Public health and government officials in Africa welcomed the news last week, but said the plant won’t address the continent’s urgent need for COVID-19 vaccines now.
Under 5% of Africans have been fully vaccinated against COVID-19, the continent’s top public health official, John Nkengasong, noted after Moderna’s announcement.
Afeyan said the overall goal was to have a plant that could make multiple vaccines so that “in the future, if there is a pandemic, and there will certainly be, then we can very rapidly convert it and provide the vaccine security on the continent”.
Afeyan’s comments come as the U.S. Food and Drug Administration (FDA) reviews the booster dose of Moderna’s vaccine for adults, as well as its shot for teenagers.
A panel of independent FDA advisers will meet on Thursday to discuss the booster dose.
He said Moderna’s request for emergency authorisation for its teen shot filed in June has not been delayed, but rather boosters were considered a more urgent issue at the moment.
“I think they are sequencing decisions and evaluations and they are considering the booster decision more urgent,” he said.
PATENTS AND DONATIONS
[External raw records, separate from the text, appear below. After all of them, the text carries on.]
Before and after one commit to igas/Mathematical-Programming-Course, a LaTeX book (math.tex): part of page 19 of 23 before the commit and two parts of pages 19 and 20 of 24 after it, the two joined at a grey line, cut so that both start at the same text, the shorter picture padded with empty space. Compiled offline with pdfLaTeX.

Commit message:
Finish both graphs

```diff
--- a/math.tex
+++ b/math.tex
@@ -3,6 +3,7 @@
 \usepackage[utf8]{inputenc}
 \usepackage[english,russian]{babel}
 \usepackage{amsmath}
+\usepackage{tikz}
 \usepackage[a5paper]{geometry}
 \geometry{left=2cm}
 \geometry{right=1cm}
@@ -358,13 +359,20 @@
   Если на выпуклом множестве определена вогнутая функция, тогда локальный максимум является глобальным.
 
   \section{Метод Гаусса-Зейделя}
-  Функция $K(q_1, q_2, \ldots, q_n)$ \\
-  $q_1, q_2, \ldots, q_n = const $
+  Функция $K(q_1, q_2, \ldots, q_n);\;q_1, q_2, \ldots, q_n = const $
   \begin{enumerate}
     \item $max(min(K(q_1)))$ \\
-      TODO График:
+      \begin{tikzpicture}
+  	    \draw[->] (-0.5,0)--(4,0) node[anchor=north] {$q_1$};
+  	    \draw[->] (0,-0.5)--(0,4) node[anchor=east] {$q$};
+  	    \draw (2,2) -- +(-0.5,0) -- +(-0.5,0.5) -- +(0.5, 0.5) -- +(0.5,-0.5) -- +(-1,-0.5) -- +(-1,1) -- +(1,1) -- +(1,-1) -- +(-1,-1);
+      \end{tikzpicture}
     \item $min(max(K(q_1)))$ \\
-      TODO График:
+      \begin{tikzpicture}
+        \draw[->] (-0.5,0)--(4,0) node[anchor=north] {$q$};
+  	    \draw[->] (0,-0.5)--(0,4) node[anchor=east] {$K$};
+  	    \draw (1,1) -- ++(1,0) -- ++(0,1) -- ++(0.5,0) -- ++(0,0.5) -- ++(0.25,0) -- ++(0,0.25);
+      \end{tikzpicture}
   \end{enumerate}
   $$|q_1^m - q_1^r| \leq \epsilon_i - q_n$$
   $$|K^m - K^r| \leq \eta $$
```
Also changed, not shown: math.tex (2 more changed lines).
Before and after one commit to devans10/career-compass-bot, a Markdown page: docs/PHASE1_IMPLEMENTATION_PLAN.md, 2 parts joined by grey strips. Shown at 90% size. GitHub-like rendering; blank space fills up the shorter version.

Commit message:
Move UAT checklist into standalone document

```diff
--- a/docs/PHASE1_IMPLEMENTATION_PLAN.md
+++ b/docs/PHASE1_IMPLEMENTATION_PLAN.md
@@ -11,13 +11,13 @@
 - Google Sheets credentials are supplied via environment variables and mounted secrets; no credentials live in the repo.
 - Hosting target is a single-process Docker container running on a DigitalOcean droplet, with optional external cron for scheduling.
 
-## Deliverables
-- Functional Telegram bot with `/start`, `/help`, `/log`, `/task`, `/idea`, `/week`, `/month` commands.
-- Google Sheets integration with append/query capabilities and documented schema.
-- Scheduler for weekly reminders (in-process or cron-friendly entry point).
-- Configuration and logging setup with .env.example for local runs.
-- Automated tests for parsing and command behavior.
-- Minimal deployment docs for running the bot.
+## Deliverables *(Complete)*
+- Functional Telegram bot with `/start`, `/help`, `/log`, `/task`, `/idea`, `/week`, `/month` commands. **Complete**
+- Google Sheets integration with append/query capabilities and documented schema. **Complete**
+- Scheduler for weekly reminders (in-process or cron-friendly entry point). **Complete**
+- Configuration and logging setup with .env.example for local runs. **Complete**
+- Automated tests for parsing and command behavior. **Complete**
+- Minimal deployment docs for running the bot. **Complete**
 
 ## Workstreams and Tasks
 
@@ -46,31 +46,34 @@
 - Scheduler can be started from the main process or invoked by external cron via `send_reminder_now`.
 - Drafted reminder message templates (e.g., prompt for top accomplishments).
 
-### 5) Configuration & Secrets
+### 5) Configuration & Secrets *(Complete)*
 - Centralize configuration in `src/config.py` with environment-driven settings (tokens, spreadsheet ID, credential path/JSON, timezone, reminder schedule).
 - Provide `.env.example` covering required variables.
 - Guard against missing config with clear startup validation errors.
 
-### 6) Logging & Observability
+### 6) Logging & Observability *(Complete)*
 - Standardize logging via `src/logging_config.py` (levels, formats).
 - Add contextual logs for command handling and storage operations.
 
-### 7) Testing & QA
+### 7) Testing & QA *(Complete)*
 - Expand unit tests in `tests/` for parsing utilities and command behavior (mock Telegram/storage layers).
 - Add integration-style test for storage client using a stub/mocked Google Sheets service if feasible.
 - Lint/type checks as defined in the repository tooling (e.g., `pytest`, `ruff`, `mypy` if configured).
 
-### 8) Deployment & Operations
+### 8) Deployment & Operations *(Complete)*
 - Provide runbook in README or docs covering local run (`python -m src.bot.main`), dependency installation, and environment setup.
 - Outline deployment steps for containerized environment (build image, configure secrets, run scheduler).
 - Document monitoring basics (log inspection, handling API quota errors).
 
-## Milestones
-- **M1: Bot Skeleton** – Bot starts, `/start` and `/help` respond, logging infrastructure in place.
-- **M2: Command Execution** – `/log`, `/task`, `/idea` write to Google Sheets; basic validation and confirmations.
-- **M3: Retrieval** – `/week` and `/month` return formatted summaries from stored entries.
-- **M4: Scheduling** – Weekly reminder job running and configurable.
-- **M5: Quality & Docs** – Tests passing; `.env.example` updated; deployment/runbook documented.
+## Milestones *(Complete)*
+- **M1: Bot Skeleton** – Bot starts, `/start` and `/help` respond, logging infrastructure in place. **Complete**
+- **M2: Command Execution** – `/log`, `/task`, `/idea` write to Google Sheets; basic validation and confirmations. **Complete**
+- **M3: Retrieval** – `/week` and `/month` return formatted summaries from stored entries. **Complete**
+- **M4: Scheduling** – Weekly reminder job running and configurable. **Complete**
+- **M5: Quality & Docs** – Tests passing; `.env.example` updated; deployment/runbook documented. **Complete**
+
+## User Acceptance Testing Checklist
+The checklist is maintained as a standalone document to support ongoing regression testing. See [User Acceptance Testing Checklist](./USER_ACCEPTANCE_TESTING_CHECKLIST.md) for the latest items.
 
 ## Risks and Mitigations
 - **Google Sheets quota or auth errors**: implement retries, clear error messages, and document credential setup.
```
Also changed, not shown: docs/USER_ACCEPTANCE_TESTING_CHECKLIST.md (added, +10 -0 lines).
Moderna’s plans in Africa comes as debate rages between drugmakers and governments about waiving intellectual property rights for COVID-19 vaccines to help end the pandemic and give more developing countries access to shots.
Politico reported last week that the U.S administration has urged Moderna to increase its vaccine production to boost donations to countries in need but the company is hesitating for fear it would be paid less for the shots it contributes.
“Our interests with the White House are common and that is to get as many … vaccines as possible next year to low-income countries as we have this year. In that regard, we’re similar,” Afeyan said, when asked about the Politico report.
“I only know what the discussions with the White House have been, and I think they’ve been very constructive,” he said.
Moderna said on Friday it aimed to deliver 1 billion doses of its COVID-19 vaccine to low-income countries in 2022, in addition to the doses it has already committed to the global vaccine-sharing programme COVAX.
These vaccines will be part of the 2 to 3 billion doses the company has forecast to produce next year.
Afeyan said the notion that Moderna was not ramping up production to meet the requirements of countries in need was inconsistent with simple arithmetic.
“OECD countries have a need for a billion doses. The only way the other two billion doses could be used is to be used in low- to middle-income countries,” he said.
The focus now was on the mechanism for doing that, whether through COVAX or direct bilateral agreements, for example with the African Union or other constituencies.
“That’s … yet to be worked out. But we have every commitment,” Afeyan said.
(Reporting by Giselda Vagnoni and Emily Roe; Editing by Josephine Mason and David Clarke)